See additional census data

Area codes

Tourism office

First explored for France by Robert Cavelier, Sieur de la Salle, in 1679–1680, the region figured importantly in the Franco-British struggle for North America that culminated with British victory in 1763. George Rogers Clark led American forces against the British in the area during the Revolutionary War and, prior to becoming a state, Indiana was the scene of frequent Indian uprisings until the victories of Gen. Anthony Wayne at Fallen Timbers in 1794 and Gen. William Henry Harrison at Tippecanoe in 1811.

During the 19th century, Indiana was the site of several experimental communities, including those established by George Rapp and Robert Owen at New Harmony.

Indiana's 41-mile Lake Michigan waterfront—one of the world's great industrial centers—turns out iron, steel, and oil products. Products include automobile parts and accessories, mobile homes and recreational vehicles, truck and bus bodies, aircraft engines, farm machinery, and fabricated structural steel. Wood office furniture and pharmaceuticals are also manufactured.

The state is a leader in agriculture with corn the principal crop. Hogs, soybeans, wheat, oats, rye, tomatoes, onions, and poultry also contribute heavily to Indiana's agricultural output.

Much of the building limestone used in the U.S. is quarried in Indiana, which is also a large producer of coal. Other mineral commodities include crushed stone, cement, and sand and gravel.

Wyandotte Cave, one of the largest in the U.S., is located in Crawford County in southern Indiana, and West Baden and French Lick are well known for their mineral springs.
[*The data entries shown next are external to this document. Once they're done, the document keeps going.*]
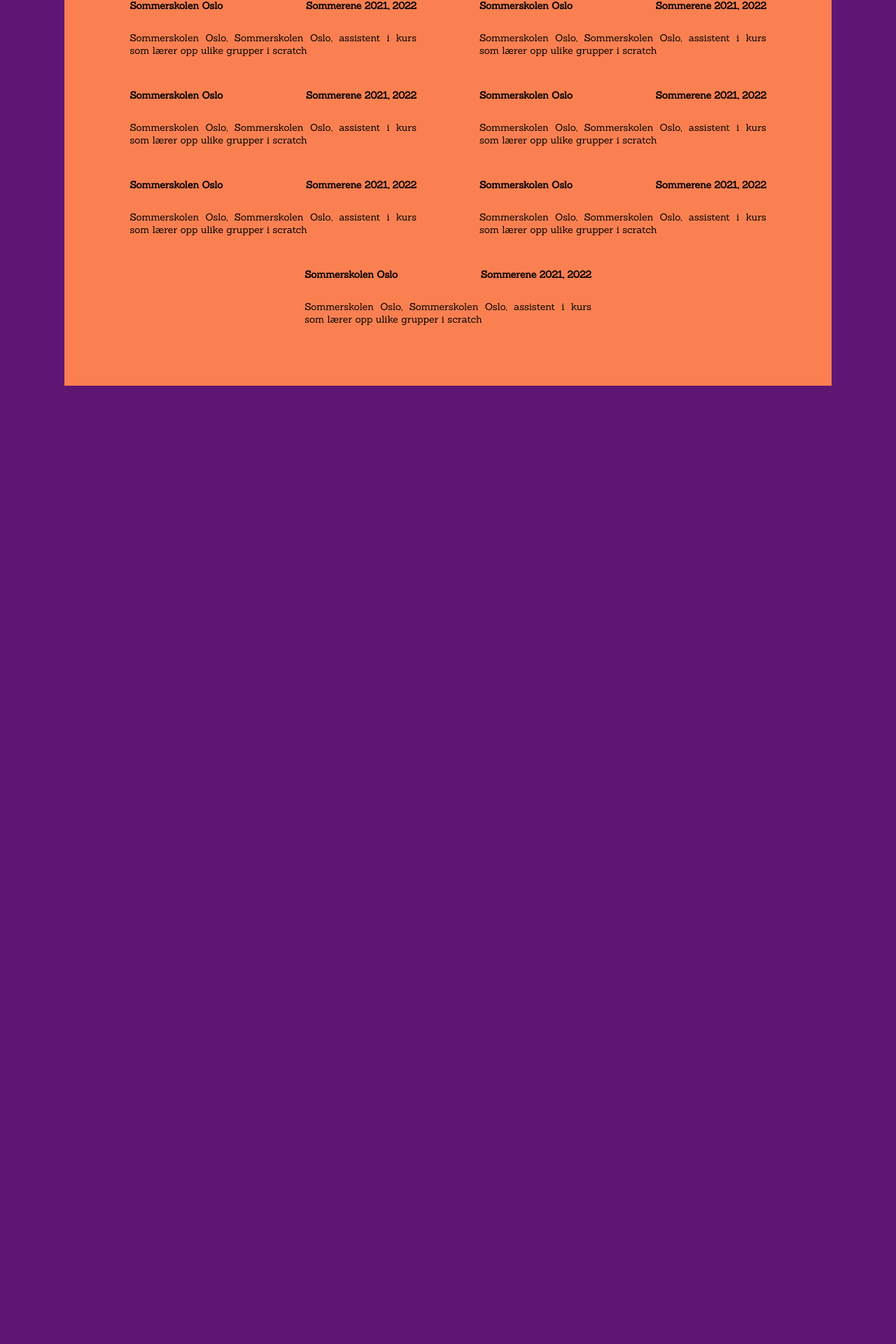
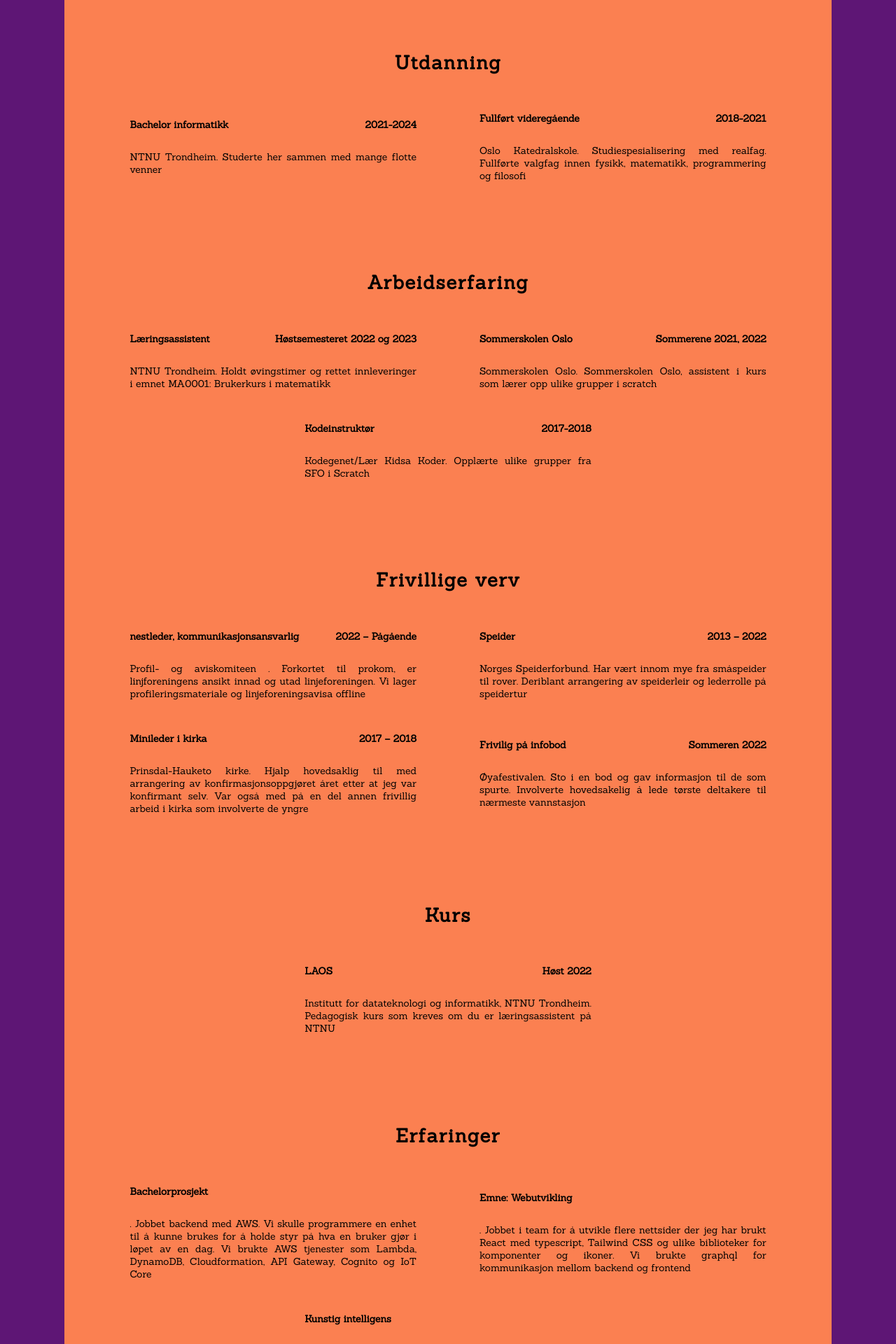
Before and after one commit to EskildVeren/summer24, a React (Vite) app in the folder app/: page /resume in a window 1280 px wide. Shown: the part 759-2679 px from the top of the page at 70% size. Before the commit the page ends 1310 px from the top, so only its background shows below. Built offline with nearby package versions, Linux system fonts and the light colour scheme.

Commit message:
feat: :monocle_face: add temporary data for website

```diff
--- a/app/src/pages/Resume.tsx
+++ b/app/src/pages/Resume.tsx
@@ -28,7 +28,13 @@
               et koselig lite sted som heter Prinsdal. Under oppveksten fikk jeg
               en stor interesse i dataspill og matte, noe som naturligvis førte
               til en interesse i programmering. Nå er jeg en rykende fersk
-              student på jakt etter jobb. Er du min nye arbeidsgiver?
+              student på jakt etter jobb. Derfor har jeg laget denne nettsiden
+              for å vise hvem jeg er. Den er kanskje ikke den vakreste nettsiden
+              akkurat nå, men jeg prøver å eksperimentere med nye spennende
+              stiler. Senere vil jeg utvide denne nettsiden med en oversikt over
+              hva jeg har laget, samt en liten blogg hvor jeg kan dele mine
+              meninger på mat. Gjerne ta en titt på det som er her nå, og hvem
+              vet. Kanskje du er min neste arbeidsgiver?
             </p>
             <img src={eskild} />
           </div>
@@ -46,7 +52,8 @@
                         <p>{experiencePoint.timePeriod}</p>
                       </div>
                       <p>
-                        {experiencePoint.employer},{" "}
+                        {experiencePoint.employer}
+                        {". "}
                         {experiencePoint.description}
                       </p>
                     </div>
@@ -66,14 +73,32 @@
 const getWorkExperience = (): resumeSectionData[] => {
   return [
     {
+      sectionName: "Utdanning",
+      experiencePoints: [
+        {
+          title: "Bachelor informatikk",
+          timePeriod: "2021-2024",
+          employer: "NTNU Trondheim",
+          description: "Studerte her sammen med mange flotte venner",
+        },
+        {
+          title: "Fullført videregående",
+          timePeriod: "2018-2021",
+          employer: "Oslo Katedralskole",
+          description:
+            "Studiespesialisering med realfag. Fullførte valgfag innen fysikk, matematikk, programmering og filosofi",
+        },
+      ],
+    },
+    {
       sectionName: "Arbeidserfaring",
       experiencePoints: [
         {
-          title: "Sommerskolen Oslo",
-          timePeriod: "Sommerene 2021, 2022",
-          employer: "Sommerskolen Oslo",
+          title: "Læringsassistent",
+          timePeriod: "Høstsemesteret 2022 og 2023",
+          employer: "NTNU Trondheim",
           description:
-            "Sommerskolen Oslo, assistent i kurs som lærer opp ulike grupper i scratch",
+            "Holdt øvingstimer og rettet innleveringer i emnet MA0001: Brukerkurs i matematikk",
         },
         {
           title: "Sommerskolen Oslo",
@@ -83,39 +108,82 @@
             "Sommerskolen Oslo, assistent i kurs som lærer opp ulike grupper i scratch",
         },
         {
-          title: "Sommerskolen Oslo",
-          timePeriod: "Sommerene 2021, 2022",
-          employer: "Sommerskolen Oslo",
+          title: "Kodeinstruktør",
+          timePeriod: "2017-2018",
+          employer: "Kodegenet/Lær Kidsa Koder",
+          description: "Opplærte ulike grupper fra SFO i Scratch",
+        },
+      ],
+    },
+    {
+      sectionName: "Frivillige verv",
+      experiencePoints: [
+        {
+          title: "nestleder, kommunikasjonsansvarlig ",
+          timePeriod: "2022 – Pågående",
+          employer: "Profil- og aviskomiteen ",
           description:
-            "Sommerskolen Oslo, assistent i kurs som lærer opp ulike grupper i scratch",
+            "Forkortet til prokom, er linjforeningens ansikt innad og utad linjeforeningen. Vi lager profileringsmateriale og linjeforeningsavisa offline",
         },
         {
-          title: "Sommerskolen Oslo",
-          timePeriod: "Sommerene 2021, 2022",
-          employer: "Sommerskolen Oslo",
+          title: "Speider",
+          timePeriod: "2013 – 2022",
+          employer: "Norges Speiderforbund",
           description:
-            "Sommerskolen Oslo, assistent i kurs som lærer opp ulike grupper i scratch",
+            "Har vært innom mye fra småspeider til rover. Deriblant arrangering av speiderleir og lederrolle på speidertur",
         },
         {
-          title: "Sommerskolen Oslo",
-          timePeriod: "Sommerene 2021, 2022",
-          employer: "Sommerskolen Oslo",
+          title: "Minileder i kirka",
+          timePeriod: "2017 – 2018",
+          employer: "Prinsdal-Hauketo kirke",
           description:
-            "Sommerskolen Oslo, assistent i kurs som lærer opp ulike grupper i scratch",
+            "Hjalp hovedsaklig til med arrangering av konfirmasjonsoppgjøret året etter at jeg var konfirmant selv. Var også med på en del annen frivillig arbeid i kirka som involverte de yngre",
         },
         {
-          title: "Sommerskolen Oslo",
-          timePeriod: "Sommerene 2021, 2022",
-          employer: "Sommerskolen Oslo",
+          title: "Frivilig på infobod",
+          timePeriod: "Sommeren 2022",
+          employer: "Øyafestivalen",
           description:
-            "Sommerskolen Oslo, assistent i kurs som lærer opp ulike grupper i scratch",
+            "Sto i en bod og gav informasjon til de som spurte. Involverte hovedsakelig å lede tørste deltakere til nærmeste vannstasjon",
+        },
+      ],
+    },
+    {
+      sectionName: "Kurs",
+      experiencePoints: [
+        {
+          title: "LAOS",
+          timePeriod: "Høst 2022",
+          employer:
+            "Institutt for datateknologi og informatikk, NTNU Trondheim",
+          description:
+            "Pedagogisk kurs som kreves om du er læringsassistent på NTNU",
+        },
+      ],
+    },
+    {
+      sectionName: "Erfaringer",
+      experiencePoints: [
+        {
+          title: "Bachelorprosjekt",
+          timePeriod: "",
+          employer: "",
+          description:
+            "Jobbet backend med AWS. Vi skulle programmere en enhet til å kunne brukes for å holde styr på hva en bruker gjør i løpet av en dag. Vi brukte AWS tjenester som Lambda, DynamoDB, Cloudformation, API Gateway, Cognito og IoT Core",
         },
         {
-          title: "Sommerskolen Oslo",
-          timePeriod: "Sommerene 2021, 2022",
-          employer: "Sommerskolen Oslo",
+          title: "Emne: Webutvikling",
+          timePeriod: "",
+          employer: "",
           description:
-            "Sommerskolen Oslo, assistent i kurs som lærer opp ulike grupper i scratch",
+            "Jobbet i team for å utvikle flere nettsider der jeg har brukt React med typescript, Tailwind CSS og ulike biblioteker for komponenter og ikoner. Vi brukte graphql for kommunikasjon mellom backend og frontend",
+        },
+        {
+          title: "Kunstig intelligens",
+          timePeriod: "",
+          employer: "",
+          description:
+            "Jeg har hatt flere emner der jeg har lært om kunstig intelligens. To av emnene fokuserte på teori, mens det tredje handlet om å bruke maskinlæring for å bygge modeller for klassifikasjonsproblemer gitt et datasett fra en koreansk helseundersøkelse",
         },
       ],
     },
```
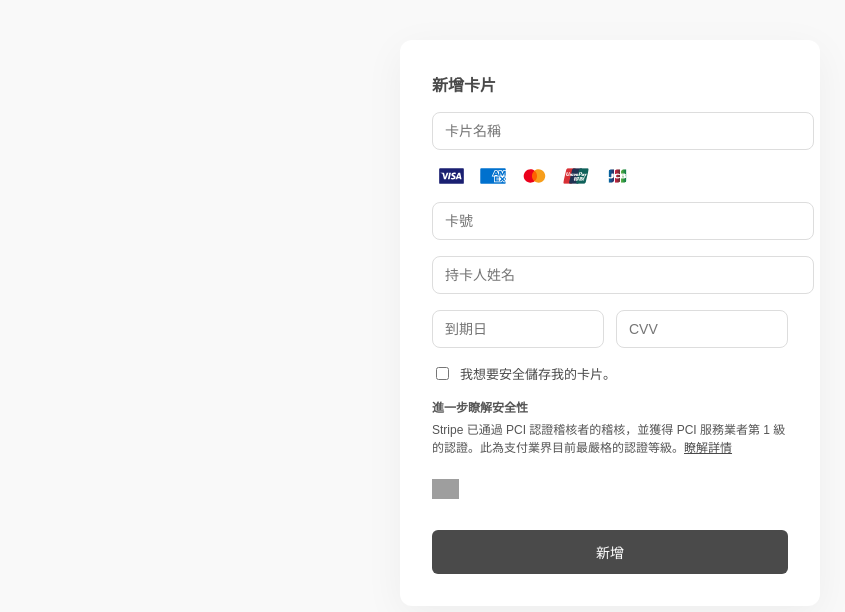
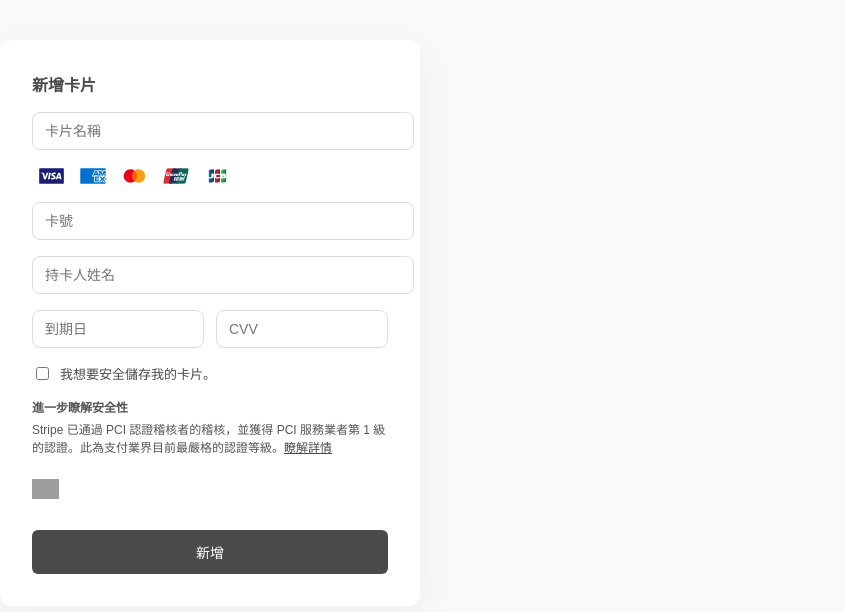
Before and after one commit to tie523399/fake-stripe-checkout, a React (Create React App) app: page / in a window 1280 px wide. Shown: the top 612 px of the page, without its empty margins (30-875 px from the left). Built offline with nearby package versions, Linux system fonts and the light colour scheme; grey boxes are pictures that could not be loaded; the HTML template or start-up script is replaced by a standard one.

Commit message:
Update index.css

```diff
--- a/src/index.css
+++ b/src/index.css
@@ -1,4 +1,44 @@
+body {
+  margin: 0 auto;
+  max-width: 480px;
+  min-height: 100vh;
+  font-family: 'IBM Plex Sans', sans-serif;
+  background-color: #f9f9f9;
+  color: #4a4a4a;
+}
 
+.checkout-wrapper {
+  display: flex;
+  justify-content: center;
+  padding: 40px 16px;
+}
+
+.checkout-modal {
+  width: 100%;
+  max-width: 100%;
+}
+
+.checkout-container {
+  background: white;
+  padding: 32px;
+  border-radius: 12px;
+  box-shadow: 0 10px 40px rgba(0, 0, 0, 0.05);
+  display: flex;
+  flex-direction: column;
+  gap: 16px;
+  font-size: 14px;
+}
+
+/* 保持響應式 - 手機小螢幕優化 */
+@media (max-width: 400px) {
+  .checkout-container {
+    padding: 24px 16px;
+  }
+
+  .input, .button {
+    font-size: 13px;
+  }
+}
 body {
   margin: 0;
   font-family: 'IBM Plex Sans', sans-serif;
```
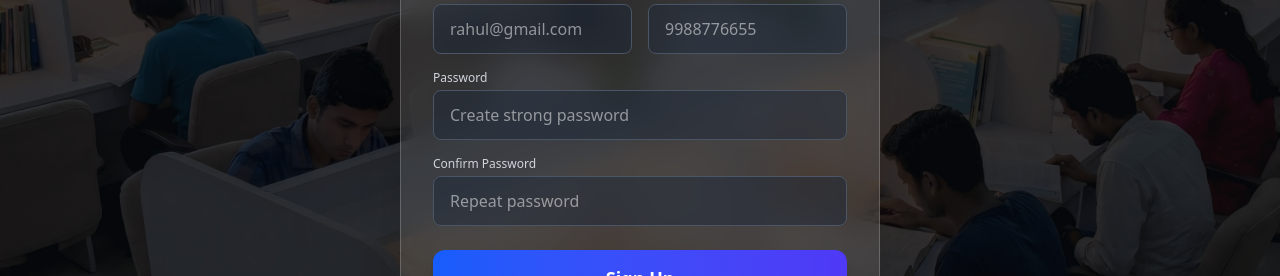
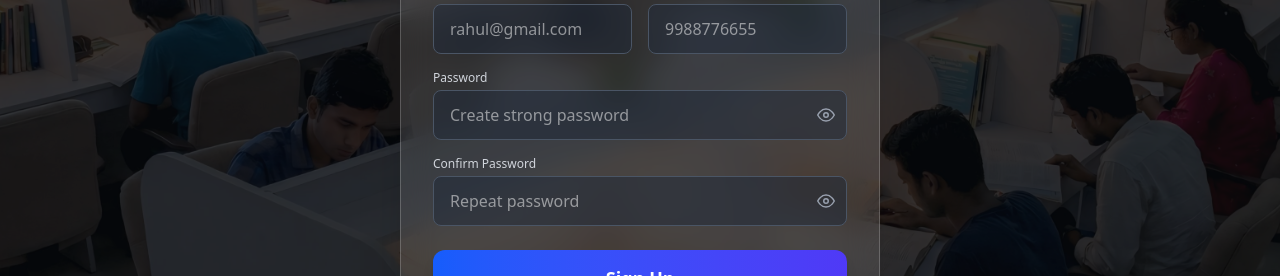
Before and after one commit to Siddhantkr19/Hazaribagh-Library-Frontend, a React (Vite) app in the folder library-frontend/: page /signup in a window 1280 px wide. Shown: the part 265-541 px from the top of the page. Built offline with nearby package versions, Linux system fonts and the light colour scheme.

Commit message:
Add eye icon for the to see there  passward at the time of  signIn .

```diff
--- a/library-frontend/src/pages/auth/Signup.jsx
+++ b/library-frontend/src/pages/auth/Signup.jsx
@@ -16,8 +16,8 @@ const Signup = () => {
 
   const [loading, setLoading] = useState(false);
   const [error, setError] = useState(null);
-  const [success, setSuccess] = useState(false); // New state for success message
-
+  const [success, setSuccess] = useState(false);
+const [showPassword, setShowPassword] = useState(false);
   const handleChange = (e) => {
     setFormData({ ...formData, [e.target.name]: e.target.value });
     if (error) setError(null);
@@ -160,31 +160,34 @@ const Signup = () => {
                 </div>
 
                 {/* Password */}
-                <div>
+              {/* Password Field (Eye Logic) */}
+                <div className="relative">
                   <label className="block text-xs font-medium text-gray-300 mb-1">Password</label>
-                  <input
-                    name="password"
-                    value={formData.password}
-                    onChange={handleChange}
-                    type="password"
-                    required
-                    className="w-full px-4 py-3 rounded-lg bg-gray-800/50 border border-gray-600 text-white focus:ring-2 focus:ring-blue-500 outline-none"
-                    placeholder="Create strong password"
-                  />
+                  <div className="relative">
+                    <input name="password" value={formData.password} onChange={handleChange} type={showPassword ? "text" : "password"} required className="w-full px-4 py-3 rounded-lg bg-gray-800/50 border border-gray-600 text-white focus:ring-2 focus:ring-blue-500 outline-none pr-10" placeholder="Create strong password" />
+                    <button type="button" onClick={() => setShowPassword(!showPassword)} className="absolute right-3 top-1/2 transform -translate-y-1/2 text-gray-400 hover:text-white focus:outline-none">
+                      {showPassword ? (
+                        <svg xmlns="http://www.w3.org/2000/svg" width="18" height="18" viewBox="0 0 24 24" fill="none" stroke="currentColor" strokeWidth="2" strokeLinecap="round" strokeLinejoin="round"><path d="M17.94 17.94A10.07 10.07 0 0 1 12 20c-7 0-11-8-11-8a18.45 18.45 0 0 1 5.06-5.94M9.9 4.24A9.12 9.12 0 0 1 12 4c7 0 11 8 11 8a18.5 18.5 0 0 1-2.16 3.19m-6.72-1.07a3 3 0 1 1-4.24-4.24"></path><line x1="1" y1="1" x2="23" y2="23"></line></svg>
+                      ) : (
+                        <svg xmlns="http://www.w3.org/2000/svg" width="18" height="18" viewBox="0 0 24 24" fill="none" stroke="currentColor" strokeWidth="2" strokeLinecap="round" strokeLinejoin="round"><path d="M1 12s4-8 11-8 11 8 11 8-4 8-11 8-11-8-11-8z"></path><circle cx="12" cy="12" r="3"></circle></svg>
+                      )}
+                    </button>
+                  </div>
                 </div>
 
-                {/* Confirm Password */}
-                <div>
+                {/* Confirm Password Field (Eye Logic) */}
+                <div className="relative">
                   <label className="block text-xs font-medium text-gray-300 mb-1">Confirm Password</label>
-                  <input
-                    name="confirmPassword"
-                    value={formData.confirmPassword}
-                    onChange={handleChange}
-                    type="password"
-                    required
-                    className="w-full px-4 py-3 rounded-lg bg-gray-800/50 border border-gray-600 text-white focus:ring-2 focus:ring-blue-500 outline-none"
-                    placeholder="Repeat password"
-                  />
+                  <div className="relative">
+                    <input name="confirmPassword" value={formData.confirmPassword} onChange={handleChange} type={showPassword? "text" : "password"} required className="w-full px-4 py-3 rounded-lg bg-gray-800/50 border border-gray-600 text-white focus:ring-2 focus:ring-blue-500 outline-none pr-10" placeholder="Repeat password" />
+                    <button type="button" onClick={() => setShowPassword(!showPassword)} className="absolute right-3 top-1/2 transform -translate-y-1/2 text-gray-400 hover:text-white focus:outline-none">
+                      {showPassword ? (
+                        <svg xmlns="http://www.w3.org/2000/svg" width="18" height="18" viewBox="0 0 24 24" fill="none" stroke="currentColor" strokeWidth="2" strokeLinecap="round" strokeLinejoin="round"><path d="M17.94 17.94A10.07 10.07 0 0 1 12 20c-7 0-11-8-11-8a18.45 18.45 0 0 1 5.06-5.94M9.9 4.24A9.12 9.12 0 0 1 12 4c7 0 11 8 11 8a18.5 18.5 0 0 1-2.16 3.19m-6.72-1.07a3 3 0 1 1-4.24-4.24"></path><line x1="1" y1="1" x2="23" y2="23"></line></svg>
+                      ) : (
+                        <svg xmlns="http://www.w3.org/2000/svg" width="18" height="18" viewBox="0 0 24 24" fill="none" stroke="currentColor" strokeWidth="2" strokeLinecap="round" strokeLinejoin="round"><path d="M1 12s4-8 11-8 11 8 11 8-4 8-11 8-11-8-11-8z"></path><circle cx="12" cy="12" r="3"></circle></svg>
+                      )}
+                    </button>
+                  </div>
                 </div>
 
                 <button
```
Other attractions include Indiana Dunes National Lakeshore, Indianapolis Motor Speedway, Lincoln Boyhood National Memorial, and the George Rogers Clark National Historical Park.

In 2005, a tornado hit Evansville, killing 22 and injuring 200. Storms and tornadoes again were the cause of loss of life in 2012, when Marysville was destroyed and 13 were killed.

Five people were killed and more than 40 were injured when a stage collapsed at the Indiana State Fair in 2011.

See more on Indiana:
Encyclopedia: Indiana
Encyclopedia: Geography
Encyclopedia: Economy
Encyclopedia: Government
Encyclopedia: History
Monthly Temperature Extremes

All U.S. States: Geography & Climate
Printable Outline Maps
Record Highest Temperatures
Record Lowest Temperatures
Highest, Lowest, and Mean Elevations
Land and Water Area

All U.S. States: Population & Economy
Historical Population Statistics, 1790–Present
Per Capita Personal Income
Minimum Wage Rates
State Taxes
Federal Government Expenditure
Percent of People in Poverty
Births and Birth Rates
Percentage of Uninsured by State

All U.S. States: Society & Culture:
Most Livable States
Healthiest States
Most Dangerous States
Smartest States
Crime Index
Residency Requirements for Voting
Compulsory School Attendance Laws
Driving Laws
National Public Radio Stations

Selected famous natives and residents:

See also: